From selfies to self-portraits; Frida Kahlo’s art is famous for depicting the physical and emotional turbulence that characterized her life. The face and body that she so candidly depicted is now being sold by Matel in doll form as part of its Inspiring Women series. However, a temporary injunction against sales of the doll in Mexico has been won by Kahlo’s great-niece over claims that the dolls misrepresent the artist.
As the Guardian reports: “In a Twitter post, the family’s official account, @FridaKahlo, wrote that a Mexico City judge had ordered the Frida Kahlo Corporation to stop using the ‘brand, image and work of the illustrious painter Frida Kahlo’ without permission from the owner of the rights.”
The issue of who owns what is also raging in the world of historical artefacts. The U.K.’s Scotland Yard is working with the governments of Egypt and Sudan to create a database of pharaonic antiquities that have been traded or kept in collections since 1970. This is the year of UNESCO’s Convention on the Means of Prohibiting and Preventing the Illicit Import, Export and Transfer of Ownership of Cultural Property. The database, which will record 80,000 objects, is aimed at helping police and enforcement officers to track down provenance.

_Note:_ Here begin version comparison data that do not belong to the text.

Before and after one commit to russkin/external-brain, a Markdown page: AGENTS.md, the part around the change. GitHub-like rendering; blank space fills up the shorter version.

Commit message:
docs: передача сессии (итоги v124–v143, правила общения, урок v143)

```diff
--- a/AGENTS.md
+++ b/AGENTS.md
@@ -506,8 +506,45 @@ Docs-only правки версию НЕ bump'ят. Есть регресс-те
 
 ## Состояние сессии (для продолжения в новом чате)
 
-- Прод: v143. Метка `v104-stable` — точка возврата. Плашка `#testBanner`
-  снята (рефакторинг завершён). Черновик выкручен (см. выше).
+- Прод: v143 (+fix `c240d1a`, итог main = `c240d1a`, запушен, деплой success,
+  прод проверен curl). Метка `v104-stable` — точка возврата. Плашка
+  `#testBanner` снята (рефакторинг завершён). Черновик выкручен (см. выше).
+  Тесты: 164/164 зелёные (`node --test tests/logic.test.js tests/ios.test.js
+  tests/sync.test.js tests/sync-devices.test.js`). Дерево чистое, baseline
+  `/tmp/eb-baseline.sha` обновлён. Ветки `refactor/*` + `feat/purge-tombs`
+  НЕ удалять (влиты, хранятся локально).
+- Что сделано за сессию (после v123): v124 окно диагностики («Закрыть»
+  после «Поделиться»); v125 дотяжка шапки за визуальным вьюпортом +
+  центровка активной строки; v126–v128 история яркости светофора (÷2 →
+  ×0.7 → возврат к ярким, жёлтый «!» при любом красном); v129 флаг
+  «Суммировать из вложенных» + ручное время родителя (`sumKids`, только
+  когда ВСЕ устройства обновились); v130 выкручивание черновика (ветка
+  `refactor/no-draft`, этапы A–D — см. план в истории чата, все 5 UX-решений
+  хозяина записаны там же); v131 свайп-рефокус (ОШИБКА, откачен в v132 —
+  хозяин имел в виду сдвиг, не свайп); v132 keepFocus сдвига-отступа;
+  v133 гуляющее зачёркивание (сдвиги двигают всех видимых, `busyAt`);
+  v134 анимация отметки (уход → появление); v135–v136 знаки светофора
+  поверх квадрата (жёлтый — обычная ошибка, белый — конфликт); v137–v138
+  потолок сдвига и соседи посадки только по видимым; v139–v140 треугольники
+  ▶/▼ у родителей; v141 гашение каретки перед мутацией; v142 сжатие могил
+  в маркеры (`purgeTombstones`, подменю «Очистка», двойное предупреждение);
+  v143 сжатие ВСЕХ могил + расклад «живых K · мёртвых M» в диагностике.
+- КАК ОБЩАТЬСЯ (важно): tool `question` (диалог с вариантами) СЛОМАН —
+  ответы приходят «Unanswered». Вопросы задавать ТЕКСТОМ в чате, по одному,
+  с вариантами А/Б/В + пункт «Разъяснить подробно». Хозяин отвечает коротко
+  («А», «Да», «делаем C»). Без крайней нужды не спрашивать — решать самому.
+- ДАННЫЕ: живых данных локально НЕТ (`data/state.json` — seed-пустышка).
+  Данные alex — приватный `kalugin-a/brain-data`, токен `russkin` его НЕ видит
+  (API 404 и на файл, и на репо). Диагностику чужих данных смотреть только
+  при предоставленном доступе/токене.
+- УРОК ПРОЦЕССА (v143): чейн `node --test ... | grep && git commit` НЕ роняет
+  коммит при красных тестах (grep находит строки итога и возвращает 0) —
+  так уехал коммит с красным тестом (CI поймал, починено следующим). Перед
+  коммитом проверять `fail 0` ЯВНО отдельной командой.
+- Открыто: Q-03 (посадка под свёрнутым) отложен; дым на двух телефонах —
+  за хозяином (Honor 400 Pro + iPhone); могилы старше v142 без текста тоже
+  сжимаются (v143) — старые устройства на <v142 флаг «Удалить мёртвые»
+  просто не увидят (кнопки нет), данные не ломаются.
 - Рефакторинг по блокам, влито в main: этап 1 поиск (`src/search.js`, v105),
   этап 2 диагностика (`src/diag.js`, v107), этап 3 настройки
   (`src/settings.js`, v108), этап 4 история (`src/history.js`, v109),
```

The German government is also investigating provenance, having provided grants to the German Lost Art Foundation. The funding will enable museums to research the provenance of artefacts from former colonies in cooperation with the countries of origin. The foundation, which mainly focuses on Nazi-looted art, will now look at the provenance of Germany’s ethnological collections.
In the art world it seems that value is not, like beauty, in the eye of the beholder. An artwork sold five years ago for US$ 626,000 and deemed “unexceptional” has gone up for sale with an estimate of three to four million pounds. The inflation is the result of expert analysis that revealed the painting is by Flemish master Peter Paul Rubens. The portrait, believed to be of Rubens’ daughter, will be sold at Christies in London in July.
A set of paintings that have dramatically lost value recently have now been removed from the Musée Terrus in France and handed over to the authorities. Around 80 of the museum’s 140 works by local painter Étienne Terrus are believed to be forgeries, or to have been falsely attributed to Terrus.